- [What the exercise asks] Reproduce the listing below exactly, except for its pictures.

- [Information given]
* * *
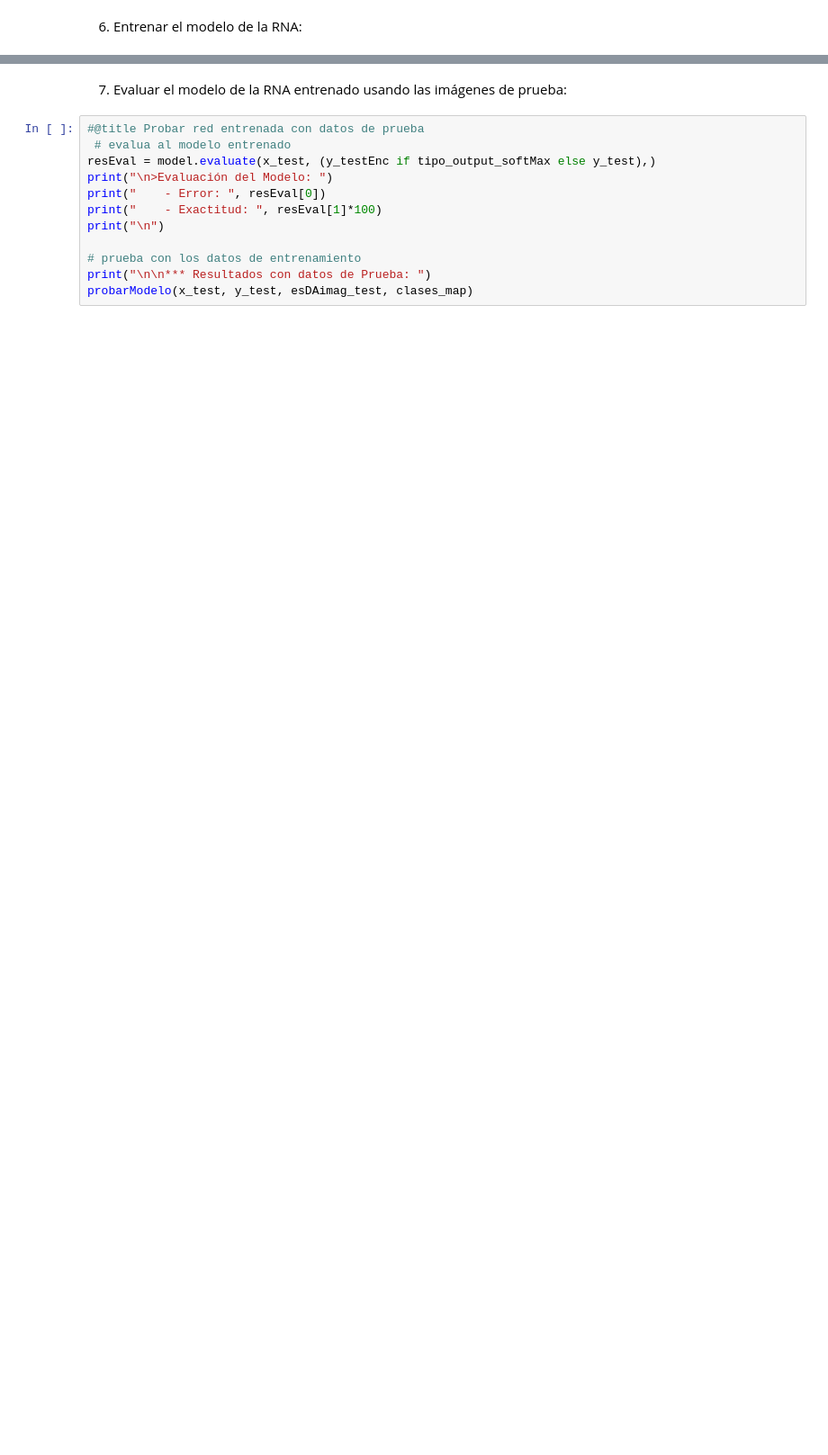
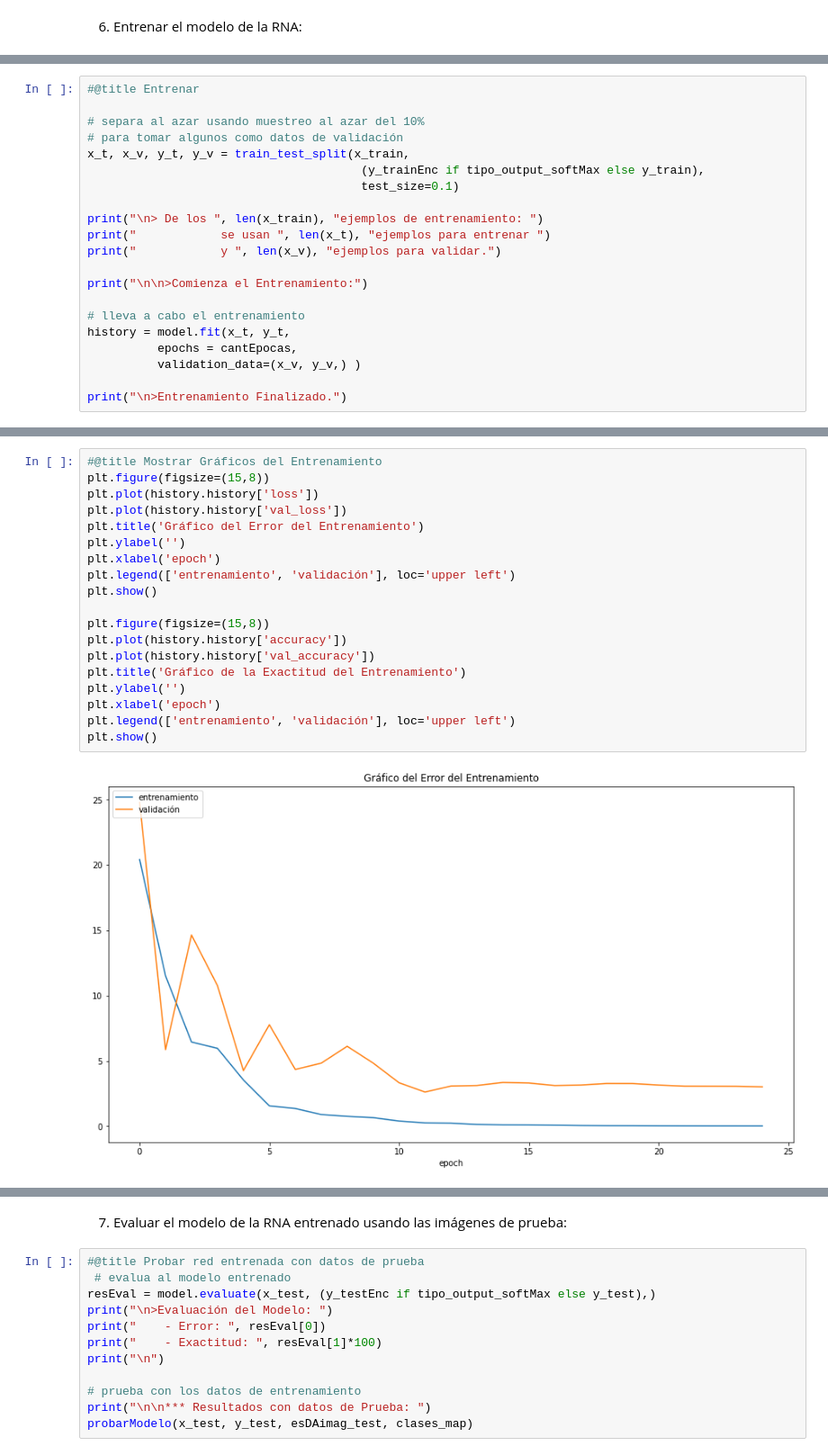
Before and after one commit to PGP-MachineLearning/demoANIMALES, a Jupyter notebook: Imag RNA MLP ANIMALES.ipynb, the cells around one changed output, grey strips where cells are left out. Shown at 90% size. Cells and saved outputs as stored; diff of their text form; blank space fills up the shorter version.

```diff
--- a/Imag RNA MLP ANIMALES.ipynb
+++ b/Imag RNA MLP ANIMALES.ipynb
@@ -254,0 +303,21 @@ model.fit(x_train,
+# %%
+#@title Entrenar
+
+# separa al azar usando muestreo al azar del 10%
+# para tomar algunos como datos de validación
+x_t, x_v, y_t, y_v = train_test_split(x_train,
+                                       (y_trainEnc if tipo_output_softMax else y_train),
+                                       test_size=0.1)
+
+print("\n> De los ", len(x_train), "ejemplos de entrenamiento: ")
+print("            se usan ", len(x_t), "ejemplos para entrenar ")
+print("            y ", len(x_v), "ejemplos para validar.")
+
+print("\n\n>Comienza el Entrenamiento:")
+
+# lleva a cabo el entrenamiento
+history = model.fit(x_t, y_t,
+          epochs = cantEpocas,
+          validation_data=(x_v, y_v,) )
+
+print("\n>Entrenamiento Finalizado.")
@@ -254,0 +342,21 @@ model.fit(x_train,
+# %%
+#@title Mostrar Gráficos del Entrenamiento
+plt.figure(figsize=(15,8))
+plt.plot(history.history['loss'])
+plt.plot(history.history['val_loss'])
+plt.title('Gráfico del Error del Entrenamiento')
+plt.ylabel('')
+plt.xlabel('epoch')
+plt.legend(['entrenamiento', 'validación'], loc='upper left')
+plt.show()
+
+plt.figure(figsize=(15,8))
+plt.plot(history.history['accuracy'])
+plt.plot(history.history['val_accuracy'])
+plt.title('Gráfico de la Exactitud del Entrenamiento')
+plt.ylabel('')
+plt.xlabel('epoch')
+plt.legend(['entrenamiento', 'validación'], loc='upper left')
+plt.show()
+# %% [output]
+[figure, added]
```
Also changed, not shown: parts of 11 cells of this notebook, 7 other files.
* * *
- [Solution to the exercise]
Before and after one commit to PGP-MachineLearning/demoANIMALES, a Jupyter notebook: Imag RNA MLP ANIMALES.ipynb, the cells around one changed output, grey strips where cells are left out. Shown at 90% size. Cells and saved outputs as stored; diff of their text form; blank space fills up the shorter version.

```diff
--- a/Imag RNA MLP ANIMALES.ipynb
+++ b/Imag RNA MLP ANIMALES.ipynb
@@ -254,0 +303,21 @@ model.fit(x_train,
+# %%
+#@title Entrenar
+
+# separa al azar usando muestreo al azar del 10%
+# para tomar algunos como datos de validación
+x_t, x_v, y_t, y_v = train_test_split(x_train,
+                                       (y_trainEnc if tipo_output_softMax else y_train),
+                                       test_size=0.1)
+
+print("\n> De los ", len(x_train), "ejemplos de entrenamiento: ")
+print("            se usan ", len(x_t), "ejemplos para entrenar ")
+print("            y ", len(x_v), "ejemplos para validar.")
+
+print("\n\n>Comienza el Entrenamiento:")
+
+# lleva a cabo el entrenamiento
+history = model.fit(x_t, y_t,
+          epochs = cantEpocas,
+          validation_data=(x_v, y_v,) )
+
+print("\n>Entrenamiento Finalizado.")
@@ -254,0 +342,21 @@ model.fit(x_train,
+# %%
+#@title Mostrar Gráficos del Entrenamiento
+plt.figure(figsize=(15,8))
+plt.plot(history.history['loss'])
+plt.plot(history.history['val_loss'])
+plt.title('Gráfico del Error del Entrenamiento')
+plt.ylabel('')
+plt.xlabel('epoch')
+plt.legend(['entrenamiento', 'validación'], loc='upper left')
+plt.show()
+
+plt.figure(figsize=(15,8))
+plt.plot(history.history['accuracy'])
+plt.plot(history.history['val_accuracy'])
+plt.title('Gráfico de la Exactitud del Entrenamiento')
+plt.ylabel('')
+plt.xlabel('epoch')
+plt.legend(['entrenamiento', 'validación'], loc='upper left')
+plt.show()
+# %% [output]
+[figure, added]
```
Also changed, not shown: parts of 11 cells of this notebook, 7 other files.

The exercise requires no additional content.